(more & more) PUZZLE PIECES
She lied to my husband so he would take pity on her. She entered the “friendship” with my husband knowing that she wanted him to be her affair partner. She identified my husband’s vulnerabilities and she exploited them for her own desires. She was successful too because he submitted to her will. He felt that if he didn’t have sex with her that he would lose her friendship. And he couldn’t lose the attention she gave him–the reflection of himself in her eyes was so much better than a real mirror. Or even better, the reflection in my eyes of himself was too real.
I was a forgiving and completely trusting wife. My husband (more or less) came home on time from work. I didn’t stop by his business, I only called him at the end of my work day and I allowed him to get away with not reaching out to me during his workday. If he was late I may have been occasionally irritated but I never questioned his trustworthiness. When my inner voice was telling me that things weren’t right, I ignored it with blind faith in my husband. My intuition knew something was wrong but I trusted in our marriage that he would never cheat. I kept my fears silent. I didn’t take advantage of opportunities to talk to him about my fears. He did a great job pushing my fears aside too.
MISSING PUZZLE PIECES
- Why did he allow the friendship/relationship to continue when his AP made it clear that sex was a requirement?
- Why did he cross the line?
- If he knew it was a mistake why did he allow it to continue for a year? Why didn’t he end it?
So those are my missing puzzle pieces. I’ve put together most the puzzle about how and why my husband had an affair. The picture is almost complete but those missing puzzle pieces are making the rest of the puzzle appear blurry. I can’t figure out what I am looking at and I am searching for something that will give me the answer. This is the moment my therapist says:

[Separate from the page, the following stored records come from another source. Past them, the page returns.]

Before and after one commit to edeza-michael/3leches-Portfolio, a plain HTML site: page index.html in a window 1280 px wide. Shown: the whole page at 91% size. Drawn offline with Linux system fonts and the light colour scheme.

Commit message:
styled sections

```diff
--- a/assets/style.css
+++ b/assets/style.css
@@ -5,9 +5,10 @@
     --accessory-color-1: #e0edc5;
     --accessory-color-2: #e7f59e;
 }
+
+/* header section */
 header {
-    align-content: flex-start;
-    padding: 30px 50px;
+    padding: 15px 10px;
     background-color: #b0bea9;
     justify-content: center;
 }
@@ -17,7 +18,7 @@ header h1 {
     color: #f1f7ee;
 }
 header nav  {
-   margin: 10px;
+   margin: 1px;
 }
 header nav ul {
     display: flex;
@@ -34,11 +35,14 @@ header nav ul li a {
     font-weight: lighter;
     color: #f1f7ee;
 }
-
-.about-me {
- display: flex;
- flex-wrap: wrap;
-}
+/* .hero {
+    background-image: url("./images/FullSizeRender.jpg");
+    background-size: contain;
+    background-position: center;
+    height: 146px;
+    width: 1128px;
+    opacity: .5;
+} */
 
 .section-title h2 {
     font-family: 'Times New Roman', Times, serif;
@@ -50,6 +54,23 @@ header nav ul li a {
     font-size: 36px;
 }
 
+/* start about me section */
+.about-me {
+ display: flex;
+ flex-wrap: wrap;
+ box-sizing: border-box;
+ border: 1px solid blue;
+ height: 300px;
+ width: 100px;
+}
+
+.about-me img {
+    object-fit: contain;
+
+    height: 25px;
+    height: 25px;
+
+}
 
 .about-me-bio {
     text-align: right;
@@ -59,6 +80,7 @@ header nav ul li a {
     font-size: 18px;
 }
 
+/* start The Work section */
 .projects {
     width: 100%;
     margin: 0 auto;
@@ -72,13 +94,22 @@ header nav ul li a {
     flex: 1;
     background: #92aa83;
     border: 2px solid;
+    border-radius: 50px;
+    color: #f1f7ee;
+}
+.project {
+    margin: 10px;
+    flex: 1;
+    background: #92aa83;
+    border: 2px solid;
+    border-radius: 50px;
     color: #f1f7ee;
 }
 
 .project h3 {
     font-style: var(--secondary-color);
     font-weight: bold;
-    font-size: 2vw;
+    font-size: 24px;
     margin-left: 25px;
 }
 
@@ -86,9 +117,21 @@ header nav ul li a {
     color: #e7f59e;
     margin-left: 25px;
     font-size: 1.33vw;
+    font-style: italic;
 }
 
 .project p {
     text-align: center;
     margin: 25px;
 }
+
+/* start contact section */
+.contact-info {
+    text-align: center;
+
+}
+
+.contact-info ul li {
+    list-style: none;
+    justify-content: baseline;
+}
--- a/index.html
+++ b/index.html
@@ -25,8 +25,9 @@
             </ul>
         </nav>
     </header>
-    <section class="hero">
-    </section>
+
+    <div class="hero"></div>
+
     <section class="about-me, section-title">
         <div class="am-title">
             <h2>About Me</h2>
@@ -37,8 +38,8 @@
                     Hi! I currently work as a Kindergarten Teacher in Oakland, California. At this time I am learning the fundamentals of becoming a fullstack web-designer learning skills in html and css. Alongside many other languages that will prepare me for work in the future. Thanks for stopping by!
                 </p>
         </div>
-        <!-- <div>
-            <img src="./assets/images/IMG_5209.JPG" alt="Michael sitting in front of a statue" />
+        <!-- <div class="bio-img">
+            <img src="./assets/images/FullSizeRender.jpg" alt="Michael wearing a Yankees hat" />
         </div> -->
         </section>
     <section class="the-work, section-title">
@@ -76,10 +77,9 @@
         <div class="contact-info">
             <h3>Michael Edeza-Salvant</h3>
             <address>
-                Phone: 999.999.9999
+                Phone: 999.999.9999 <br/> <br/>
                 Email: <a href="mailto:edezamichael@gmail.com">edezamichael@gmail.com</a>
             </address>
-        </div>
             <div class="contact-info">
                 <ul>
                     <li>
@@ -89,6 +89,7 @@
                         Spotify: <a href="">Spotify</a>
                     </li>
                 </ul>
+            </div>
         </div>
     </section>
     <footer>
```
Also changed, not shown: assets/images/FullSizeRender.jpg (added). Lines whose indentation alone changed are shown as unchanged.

You have done so much work but you are still searching. Your husband doesn’t have those pieces either and he may never find them. What if you never find those missing puzzle pieces?
I don’t know. Are these pieces critical to my healing and moving forward? Or is this just something that I need to let go of and accept that I may never understand? Acceptance on this journey may be the most difficult thing to process. I am still unsure that I have complete acceptance that my husband cheated on me. I don’t operate in denial but I have moments where I still want to wish this away.
Maybe I need to take the fork in the road and begin a new puzzle. After all, this puzzle I am putting together is missing too many pieces to keep and even if I find the pieces will I want to put it away in my closet? Probably not. So maybe it’s time to rip apart the puzzle and throw the pieces away and start a new one. A puzzle my husband and I choose together.